Wi-Fi uses both single carrier direct-sequence spread spectrum radio technology (part of the larger family of spread spectrum systems) and multi-carrier OFDM (Orthogonal Frequency Division Multiplexing) radio technology. These regulations then enabled the development of Wi-Fi, its onetime competitor HomeRF, and Bluetooth.

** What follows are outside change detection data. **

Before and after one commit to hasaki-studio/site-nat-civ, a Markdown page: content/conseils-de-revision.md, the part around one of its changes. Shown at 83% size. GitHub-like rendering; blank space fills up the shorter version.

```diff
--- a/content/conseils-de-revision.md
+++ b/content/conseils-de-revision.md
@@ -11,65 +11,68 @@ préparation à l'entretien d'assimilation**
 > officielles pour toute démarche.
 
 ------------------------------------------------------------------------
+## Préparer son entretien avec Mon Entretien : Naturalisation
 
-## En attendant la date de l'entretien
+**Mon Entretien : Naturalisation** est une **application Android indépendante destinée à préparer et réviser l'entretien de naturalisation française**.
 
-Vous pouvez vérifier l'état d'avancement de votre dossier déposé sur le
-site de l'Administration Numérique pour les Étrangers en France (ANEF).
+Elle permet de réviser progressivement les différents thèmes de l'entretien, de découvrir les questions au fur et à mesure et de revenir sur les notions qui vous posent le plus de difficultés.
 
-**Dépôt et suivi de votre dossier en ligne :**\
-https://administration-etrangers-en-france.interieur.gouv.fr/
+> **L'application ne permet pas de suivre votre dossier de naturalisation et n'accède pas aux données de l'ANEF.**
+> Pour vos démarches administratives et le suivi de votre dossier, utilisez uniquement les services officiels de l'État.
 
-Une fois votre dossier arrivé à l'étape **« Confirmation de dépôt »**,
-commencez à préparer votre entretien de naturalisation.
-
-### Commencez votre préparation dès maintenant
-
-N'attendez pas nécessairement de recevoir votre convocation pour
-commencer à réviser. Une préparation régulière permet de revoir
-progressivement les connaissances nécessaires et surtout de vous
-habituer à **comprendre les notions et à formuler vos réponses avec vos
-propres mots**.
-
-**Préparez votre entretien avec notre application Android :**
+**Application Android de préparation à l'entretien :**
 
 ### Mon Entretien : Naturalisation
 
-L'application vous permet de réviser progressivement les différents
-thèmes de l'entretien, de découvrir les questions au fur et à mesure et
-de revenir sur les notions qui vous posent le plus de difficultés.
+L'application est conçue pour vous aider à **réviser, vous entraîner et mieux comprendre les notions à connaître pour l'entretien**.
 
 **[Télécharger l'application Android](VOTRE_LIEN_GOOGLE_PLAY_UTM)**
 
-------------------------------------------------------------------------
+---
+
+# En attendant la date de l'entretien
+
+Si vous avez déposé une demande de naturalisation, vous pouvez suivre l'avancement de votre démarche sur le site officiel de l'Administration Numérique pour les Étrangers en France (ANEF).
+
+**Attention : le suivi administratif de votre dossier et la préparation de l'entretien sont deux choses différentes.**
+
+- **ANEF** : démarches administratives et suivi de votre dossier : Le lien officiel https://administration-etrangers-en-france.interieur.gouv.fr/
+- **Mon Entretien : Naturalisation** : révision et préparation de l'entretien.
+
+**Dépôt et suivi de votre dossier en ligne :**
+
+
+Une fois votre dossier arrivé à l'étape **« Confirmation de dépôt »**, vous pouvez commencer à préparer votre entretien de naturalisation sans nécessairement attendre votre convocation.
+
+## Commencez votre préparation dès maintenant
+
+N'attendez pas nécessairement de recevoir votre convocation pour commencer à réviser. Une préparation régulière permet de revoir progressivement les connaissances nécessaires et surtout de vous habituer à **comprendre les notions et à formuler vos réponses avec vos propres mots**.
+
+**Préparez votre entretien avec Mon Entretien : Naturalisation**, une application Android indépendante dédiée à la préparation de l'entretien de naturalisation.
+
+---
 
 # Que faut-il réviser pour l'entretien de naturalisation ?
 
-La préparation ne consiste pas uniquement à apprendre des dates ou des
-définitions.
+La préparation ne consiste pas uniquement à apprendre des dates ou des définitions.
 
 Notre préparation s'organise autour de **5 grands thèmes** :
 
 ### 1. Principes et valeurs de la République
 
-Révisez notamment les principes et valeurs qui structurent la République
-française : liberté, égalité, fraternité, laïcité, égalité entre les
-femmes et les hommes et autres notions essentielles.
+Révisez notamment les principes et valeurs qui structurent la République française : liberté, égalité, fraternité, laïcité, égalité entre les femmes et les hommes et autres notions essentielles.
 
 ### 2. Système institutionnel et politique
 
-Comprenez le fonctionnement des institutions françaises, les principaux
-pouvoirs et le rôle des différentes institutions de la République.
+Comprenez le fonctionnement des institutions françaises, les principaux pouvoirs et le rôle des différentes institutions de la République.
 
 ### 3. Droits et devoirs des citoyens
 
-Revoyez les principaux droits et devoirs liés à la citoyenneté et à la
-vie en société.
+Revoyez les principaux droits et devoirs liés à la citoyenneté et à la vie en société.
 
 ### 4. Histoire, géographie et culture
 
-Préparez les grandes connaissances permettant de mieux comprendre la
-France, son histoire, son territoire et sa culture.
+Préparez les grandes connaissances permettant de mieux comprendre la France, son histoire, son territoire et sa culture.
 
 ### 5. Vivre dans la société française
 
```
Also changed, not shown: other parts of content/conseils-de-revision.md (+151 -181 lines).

Unlicensed spread spectrum was first made available by the Federal Communications Commission in 1985 and these FCC regulations were later copied with some changes in many other countries enabling use of this technology in all major countries. The FCC action was proposed by Michael Marcus of the FCC staff in 1980 and the subsequent controversial regulatory action took 5 more years. It was part of a broader proposal to allow civil use of spread spectrum technology and was opposed at the time by main stream equipment manufacturers and many radio system operators.
The precursor to Wi-Fi was invented in 1991 by NCR Corporation/AT&T (later Lucent & Agere Systems) in Nieuwegein, the Netherlands. It was initially intended for cashier systems; the first wireless products were brought on the market under the name WaveLAN with speeds of 1 Mbit/s to 2 Mbit/s. Vic Hayes, who held the chair of IEEE 802.11 for 10 years and has been named the 'father of Wi-Fi,' was involved in designing standards such as IEEE 802.11b, 802.11a and 802.11g.
 Origin and meaning of the term 'Wi-Fi'
Despite the similarity between the terms 'Wi-Fi' and 'Hi-Fi', statements reportedly made by Phil Belanger of the Wi-Fi Alliance contradict the popular conclusion that 'Wi-Fi' stands for 'Wireless Fidelity.' According to Mr. Belanger, the Interbrand Corporation developed the brand 'Wi-Fi' for the Wi-Fi Alliance to use to describe WLAN products that are based on the IEEE 802.11 standards. In Mr. Belanger's words, "Wi-Fi and the yin yang style logo were invented by Interbrand. We (the founding members of the Wireless Ethernet Compatibility Alliance, now called the Wi-Fi Alliance) hired Interbrand to come up with the name and logo that we could use for our interoperability seal and marketing efforts. We needed something that was a little catchier than 'IEEE 802.11b Direct Sequence'."
One possibility for the origin of the actual term is a simplified spelling of "Wi-Phy" or "Wireless Physical Network Layer".
The Wi-Fi Alliance themselves invoked the term 'Wireless Fidelity' with the marketing of a tag line, "The Standard for Wireless Fidelity," but later removed the tag from their marketing. The Wi-Fi Alliance now seems to discourage propagation of the notion that 'Wi-Fi' stands for 'Wireless Fidelity', but it has been referred to as such by the Wi-Fi Alliance in White Papers currently held in their knowledge base:
"... a promising market for wireless fidelity (Wi-Fi) network equipment."
"A Short History of WLANs... The association created the Wi-Fi (Wireless Fidelity) logo to indicate that a product had been certified for interoperability."